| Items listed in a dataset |

++++++++

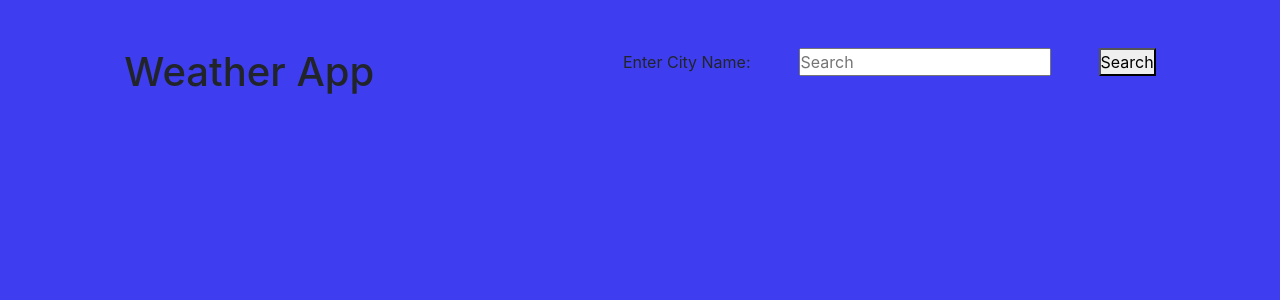
Repository: bhaveshtrades/weatherapp
Page: /
These files come from the project's save history. The page is drawn as it stood at one moment and after a run of saves; the edit follows.
The browser window is 1280 px wide. The pictures show the whole page.
The project was rebuilt for these pictures with package versions that can differ from the ones it lists, and the page was loaded fresh each time. Also part of the build but not shown: src/components/CurrentWeather.jsx.

Above is the page before, as saved 2023-01-08 19:09:53.

After the next 3 saves:
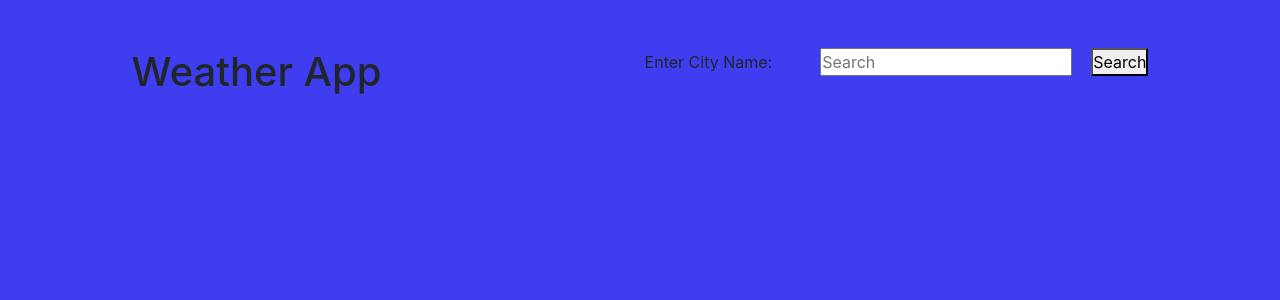
The 3 saves are shown as one change because they came seconds apart.
The last was saved 12 s later.
--- a/src/App.css
+++ b/src/App.css
@@ -18,7 +18,7 @@ body{
 }
 
 .searchButton{
-  margin-left: 3rem;
+  margin-left: 1.2rem;
 }
 
 .cDiv1{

++++++++

| Problem requirements |
All lines with the word "saves" need to be copied from the data above.

| Your solution |
These files come from the project's save history. The page is drawn as it stood at one moment and after a run of saves; the edit follows.
After the next 3 saves:
The 3 saves are shown as one change because they came seconds apart.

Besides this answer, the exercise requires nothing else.